**Task prompt:** Where the material below has a line containing "to mmap all", start repeating exactly, and keep going through the line containing "controls which levels", with no other lines.

**Data:**
⁂

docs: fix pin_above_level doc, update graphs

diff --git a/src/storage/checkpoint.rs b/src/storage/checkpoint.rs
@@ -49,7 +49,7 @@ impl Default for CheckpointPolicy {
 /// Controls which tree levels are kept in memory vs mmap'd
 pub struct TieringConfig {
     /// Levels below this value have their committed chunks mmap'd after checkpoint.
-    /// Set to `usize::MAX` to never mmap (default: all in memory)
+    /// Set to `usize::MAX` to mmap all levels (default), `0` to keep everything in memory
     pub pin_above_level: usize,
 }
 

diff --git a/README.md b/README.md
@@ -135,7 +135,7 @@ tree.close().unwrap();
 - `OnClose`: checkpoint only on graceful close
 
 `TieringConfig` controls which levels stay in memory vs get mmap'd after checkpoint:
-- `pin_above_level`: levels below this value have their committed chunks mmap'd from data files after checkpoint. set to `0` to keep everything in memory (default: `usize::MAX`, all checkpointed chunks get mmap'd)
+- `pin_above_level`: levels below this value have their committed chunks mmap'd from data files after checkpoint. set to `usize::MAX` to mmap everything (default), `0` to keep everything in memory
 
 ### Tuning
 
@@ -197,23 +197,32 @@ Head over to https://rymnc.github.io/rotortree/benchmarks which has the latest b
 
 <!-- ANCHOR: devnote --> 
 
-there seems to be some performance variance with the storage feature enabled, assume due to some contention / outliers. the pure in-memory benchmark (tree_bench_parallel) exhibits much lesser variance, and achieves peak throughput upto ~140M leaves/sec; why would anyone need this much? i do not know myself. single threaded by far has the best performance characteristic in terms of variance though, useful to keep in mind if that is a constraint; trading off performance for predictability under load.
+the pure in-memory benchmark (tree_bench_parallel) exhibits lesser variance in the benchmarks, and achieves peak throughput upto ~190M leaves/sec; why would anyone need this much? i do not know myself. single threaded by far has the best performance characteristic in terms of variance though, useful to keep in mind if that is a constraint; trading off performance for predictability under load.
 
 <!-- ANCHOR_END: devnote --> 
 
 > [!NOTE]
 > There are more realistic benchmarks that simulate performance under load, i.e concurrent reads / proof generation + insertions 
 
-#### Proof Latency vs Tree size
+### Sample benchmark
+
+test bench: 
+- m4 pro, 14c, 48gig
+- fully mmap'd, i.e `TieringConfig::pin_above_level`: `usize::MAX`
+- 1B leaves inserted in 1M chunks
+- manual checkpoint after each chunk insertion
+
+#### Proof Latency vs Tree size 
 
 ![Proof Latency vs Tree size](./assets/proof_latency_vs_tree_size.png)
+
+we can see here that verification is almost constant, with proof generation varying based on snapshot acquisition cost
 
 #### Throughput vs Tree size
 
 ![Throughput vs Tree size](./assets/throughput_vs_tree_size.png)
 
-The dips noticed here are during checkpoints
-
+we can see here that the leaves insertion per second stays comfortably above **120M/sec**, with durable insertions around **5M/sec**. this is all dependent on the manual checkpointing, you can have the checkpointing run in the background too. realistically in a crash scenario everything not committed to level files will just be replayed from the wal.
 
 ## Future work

⁂

**Task answer:**
+    /// Set to `usize::MAX` to mmap all levels (default), `0` to keep everything in memory
     pub pin_above_level: usize,
 }
 

diff --git a/README.md b/README.md
@@ -135,7 +135,7 @@ tree.close().unwrap();
 - `OnClose`: checkpoint only on graceful close
 
 `TieringConfig` controls which levels stay in memory vs get mmap'd after checkpoint:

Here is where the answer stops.